PROVIDED ENTRIES Start Marker

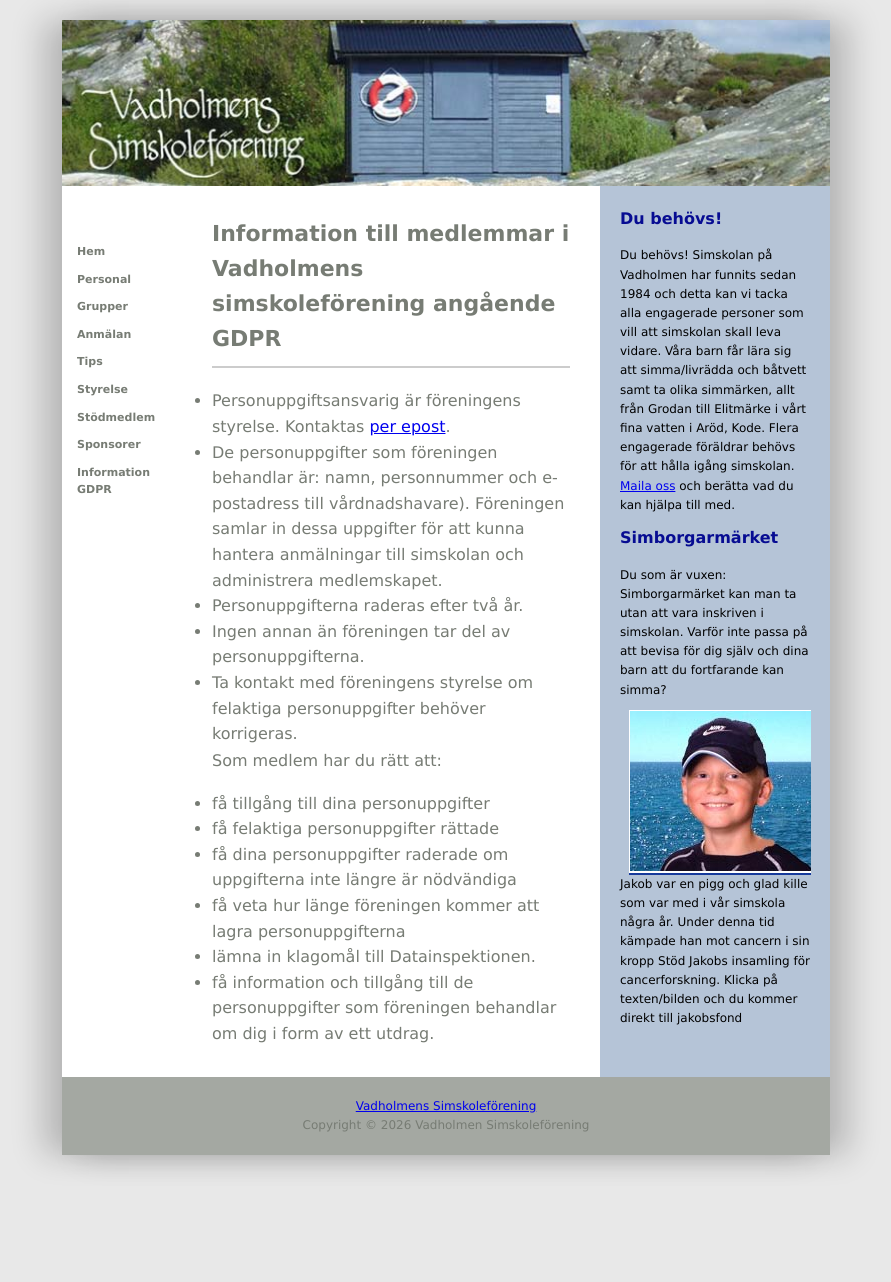
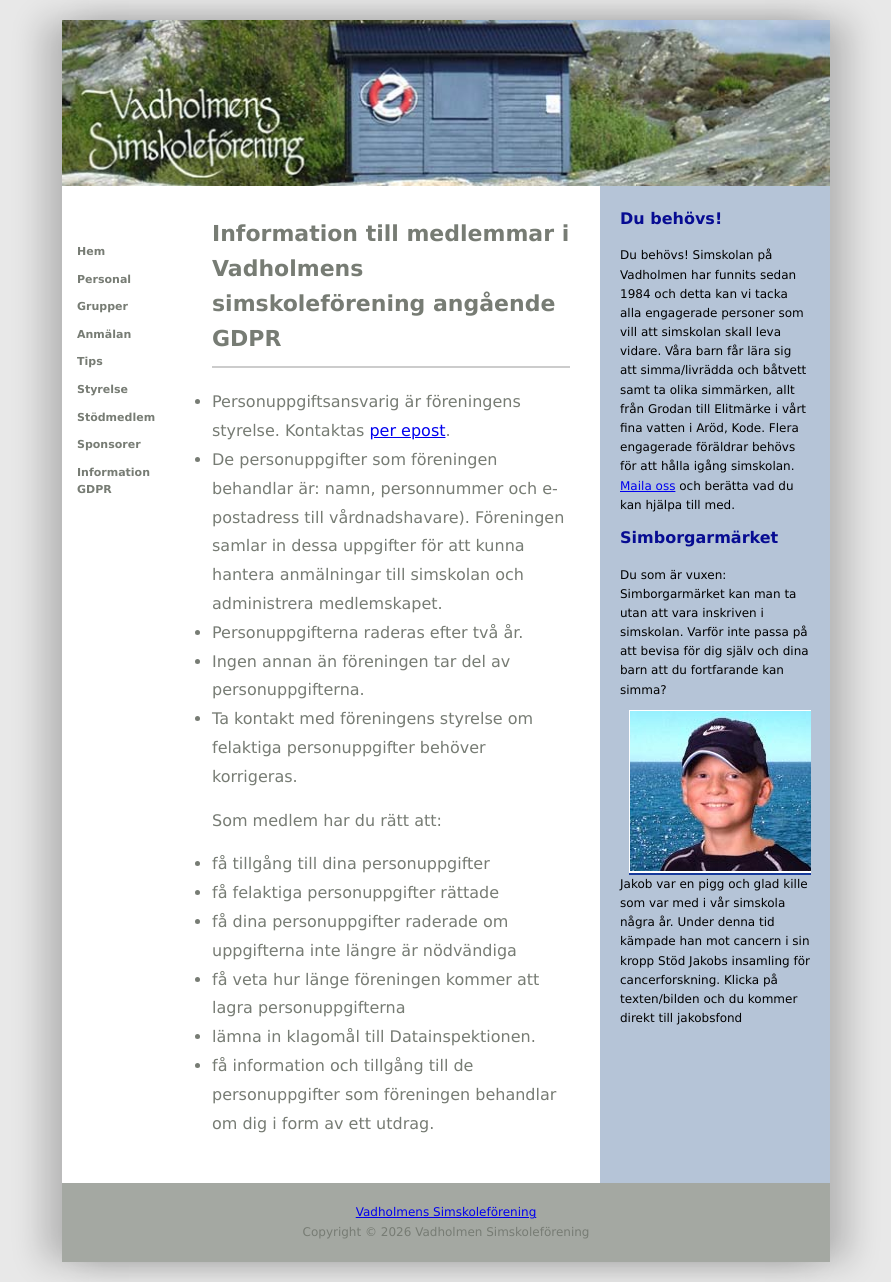
Before and after one commit to vadholmen/vadholmen, a Jekyll site: the page built from information-gdpr.md, in a window 1280 px wide. Shown: the whole page, without its empty margins (194-1085 px from the left). Built offline with Jekyll 4.4.1, drawn with Linux system fonts in a browser that asks for light colours; our own code applies the rules of GitHub Pages for plain Markdown files; before the commit the page ends 1175 px from its top, so only the background shows below that.

Commit message:
samma mellanrum efter punktlistor och brödtext

```diff
--- a/assets/css/style.css
+++ b/assets/css/style.css
@@ -142,6 +142,11 @@ nav a:hover {
     margin-bottom: 15px;
 }
 
+.content ul {
+    line-height: 1.8;
+    margin-bottom: 15px;
+}
+
 /* RIGHT SIDEBAR */
 .sidebar-right {
     width: 230px;
```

PROVIDED ENTRIES End Marker

Print the material in full and exactly, minus the pictures.

Before and after one commit to vadholmen/vadholmen, a Jekyll site: the page built from information-gdpr.md, in a window 1280 px wide. Shown: the whole page, without its empty margins (194-1085 px from the left). Built offline with Jekyll 4.4.1, drawn with Linux system fonts in a browser that asks for light colours; our own code applies the rules of GitHub Pages for plain Markdown files; before the commit the page ends 1175 px from its top, so only the background shows below that.

Commit message:
samma mellanrum efter punktlistor och brödtext

```diff
--- a/assets/css/style.css
+++ b/assets/css/style.css
@@ -142,6 +142,11 @@ nav a:hover {
     margin-bottom: 15px;
 }
 
+.content ul {
+    line-height: 1.8;
+    margin-bottom: 15px;
+}
+
 /* RIGHT SIDEBAR */
 .sidebar-right {
     width: 230px;
```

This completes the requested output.